I almost bought one of the cheaper manual machines (PastaFresh or Roma), but finally decided on the Imperia because it was "middle of the road" in price and the others got almost equal amounts of bad reviews as they did good reviews. I'm so happy with this machine! The instructions are a bit iffy (impossible, really) but with the help of a few online videos and the Complete Book of Pasta and Noodles (recommended here), I attempted my first ever batch of pasta. I used the egg noodle recipe for fettuccine from the book. Terrific! I expected the process to be difficult and time consuming, but from start to finish it probably took me about an hour, including cook time. I mixed the dough by hand without a food processor and it wasn't even that messy. I ran a quarter of the dough through the rollers and cutters first to clean them out, then threw it away as instructed. I could see some grey in the dough when I was done, so don't skip this part unless you want metal dust in your pasta! The dough was coming out thin and stringy at first and I wondered what was wrong. I had the machine on setting 1, and you're supposed to start on setting 6! With a cheaper machine I probably would have stripped the gears trying to run the thick dough through setting 1, but the machine was fine afterwards.
My biggest problem was trying to keep the fettuccine from sticking together after I ran it through the cutter. I was not using enough flour. The Youtube video I watched recommended rice flour, and that worked wonderfully while I was rolling and cutting. I didn't dry the pasta before cooking, I just threw it right in the boiling water. It turned out delicious, much better than expected. And, if you're curious as to what spaghettini looks like, picture ramen noodles.
I also bought the Norpro ravioli press with the machine and book, and I wanted to mention that the rollers on the Imperia DO make the dough wide enough for use with the ravioli press. Some of the cheaper manual machines didn't have wide enough rollers to cover the entire press, and wouldn't have worked with it.
This machine is built like a tank. Everything seems very heavy duty and should last forever. I'm so glad I didn't buy a cheaper machine! If you're on the fence about spending this much like I was, just do it. You won't regret learning on one of the best machines out there. If you can't decide between this and the KitchenAid rollers because you think the hand crank will be too hard, trust me, I did it all by myself from start to finish with no issues.
29 Nov 2011: Please see my video review of Pasta Machine Cookbookfor how to make ravioli using the pasta machine.
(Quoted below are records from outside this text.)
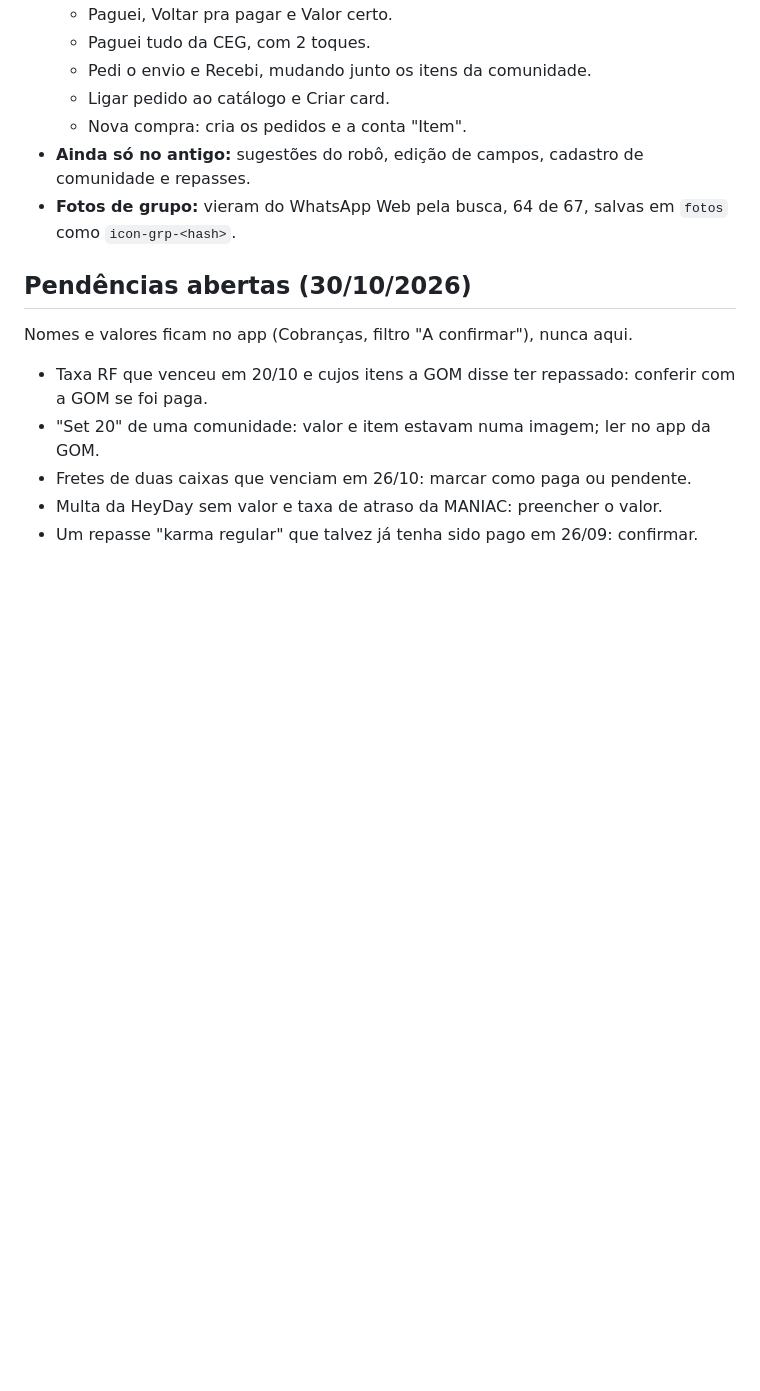
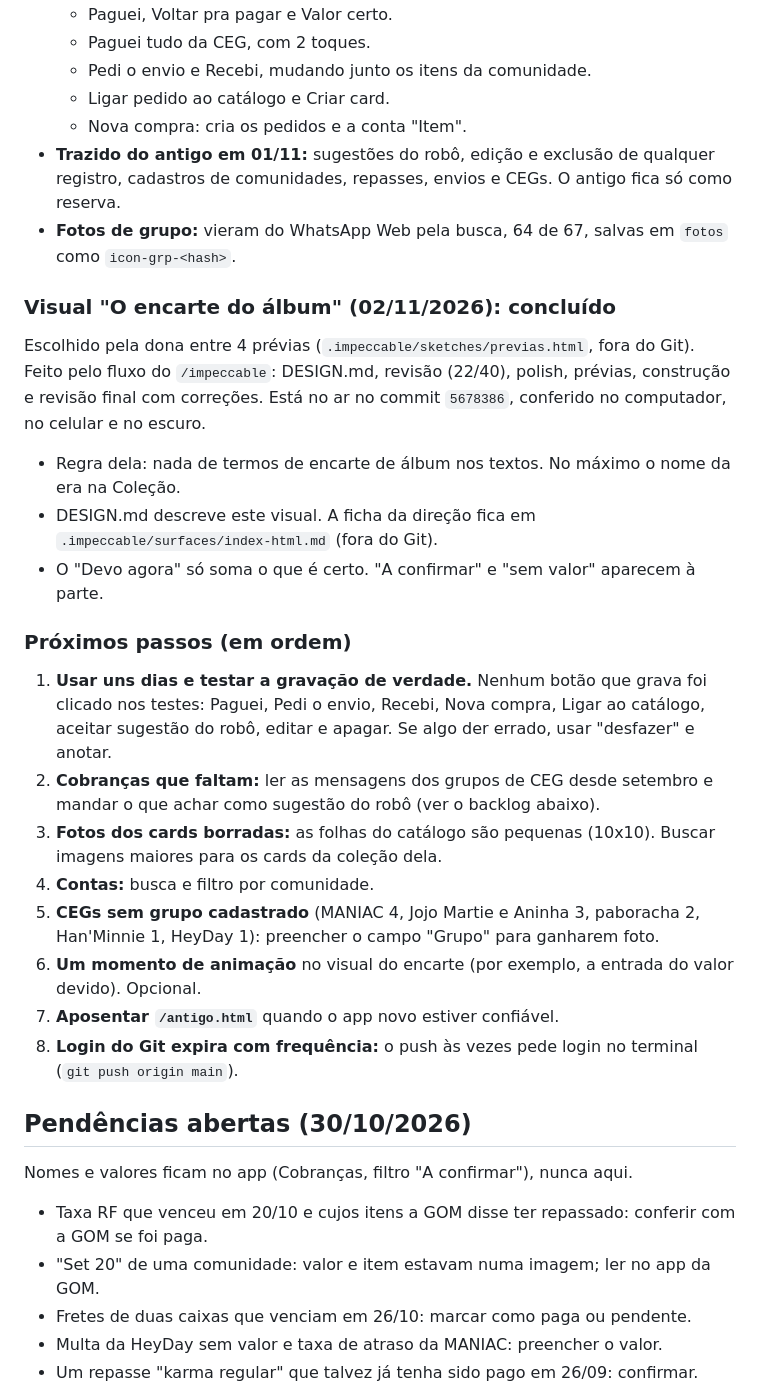
Before and after one commit to CB97LL96/staycollection, a Markdown page: docs/PLANO.md, the part around the change. GitHub-like rendering; blank space fills up the shorter version.

Commit message:
PLANO: fecha o redesenho do encarte e lista os próximos passos
Co-Authored-By: Claude Opus 5.5 <noreply@anthropic.com>

```diff
--- a/docs/PLANO.md
+++ b/docs/PLANO.md
@@ -117,8 +117,25 @@ O `index.html` agora é um app novo, feito do zero. O antigo está em `/antigo.h
   - Pedi o envio e Recebi, mudando junto os itens da comunidade.
   - Ligar pedido ao catálogo e Criar card.
   - Nova compra: cria os pedidos e a conta "Item".
-- **Ainda só no antigo:** sugestões do robô, edição de campos, cadastro de comunidade e repasses.
+- **Trazido do antigo em 01/11:** sugestões do robô, edição e exclusão de qualquer registro, cadastros de comunidades, repasses, envios e CEGs. O antigo fica só como reserva.
 - **Fotos de grupo:** vieram do WhatsApp Web pela busca, 64 de 67, salvas em `fotos` como `icon-grp-<hash>`.
+
+### Visual "O encarte do álbum" (02/11/2026): concluído
+
+Escolhido pela dona entre 4 prévias (`.impeccable/sketches/previas.html`, fora do Git). Feito pelo fluxo do `/impeccable`: DESIGN.md, revisão (22/40), polish, prévias, construção e revisão final com correções. Está no ar no commit `5678386`, conferido no computador, no celular e no escuro.
+- Regra dela: nada de termos de encarte de álbum nos textos. No máximo o nome da era na Coleção.
+- DESIGN.md descreve este visual. A ficha da direção fica em `.impeccable/surfaces/index-html.md` (fora do Git).
+- O "Devo agora" só soma o que é certo. "A confirmar" e "sem valor" aparecem à parte.
+
+### Próximos passos (em ordem)
+1. **Usar uns dias e testar a gravação de verdade.** Nenhum botão que grava foi clicado nos testes: Paguei, Pedi o envio, Recebi, Nova compra, Ligar ao catálogo, aceitar sugestão do robô, editar e apagar. Se algo der errado, usar "desfazer" e anotar.
+2. **Cobranças que faltam:** ler as mensagens dos grupos de CEG desde setembro e mandar o que achar como sugestão do robô (ver o backlog abaixo).
+3. **Fotos dos cards borradas:** as folhas do catálogo são pequenas (10x10). Buscar imagens maiores para os cards da coleção dela.
+4. **Contas:** busca e filtro por comunidade.
+5. **CEGs sem grupo cadastrado** (MANIAC 4, Jojo Martie e Aninha 3, paboracha 2, Han'Minnie 1, HeyDay 1): preencher o campo "Grupo" para ganharem foto.
+6. **Um momento de animação** no visual do encarte (por exemplo, a entrada do valor devido). Opcional.
+7. **Aposentar `/antigo.html`** quando o app novo estiver confiável.
+8. **Login do Git expira com frequência:** o push às vezes pede login no terminal (`git push origin main`).
 
 ## Pendências abertas (30/10/2026)
 Nomes e valores ficam no app (Cobranças, filtro "A confirmar"), nunca aqui.
```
Bought through Amazon UK it looks like the same kit for the USA. I got to this level after one week and several portions of pasta having never used a pasta machine before.
I made the pasta as 200g of '00' flour plus two large eggs. I then put pasta in plastic bag/sealed and left it for at least two hours. I then cut pasta in half with the other half being replaced in plastic bag/sealed for use the following day.
The humour may be lost in the Atlantic somewhere but I hope that what you see is useful. The spaghetti tasted creamy delicious.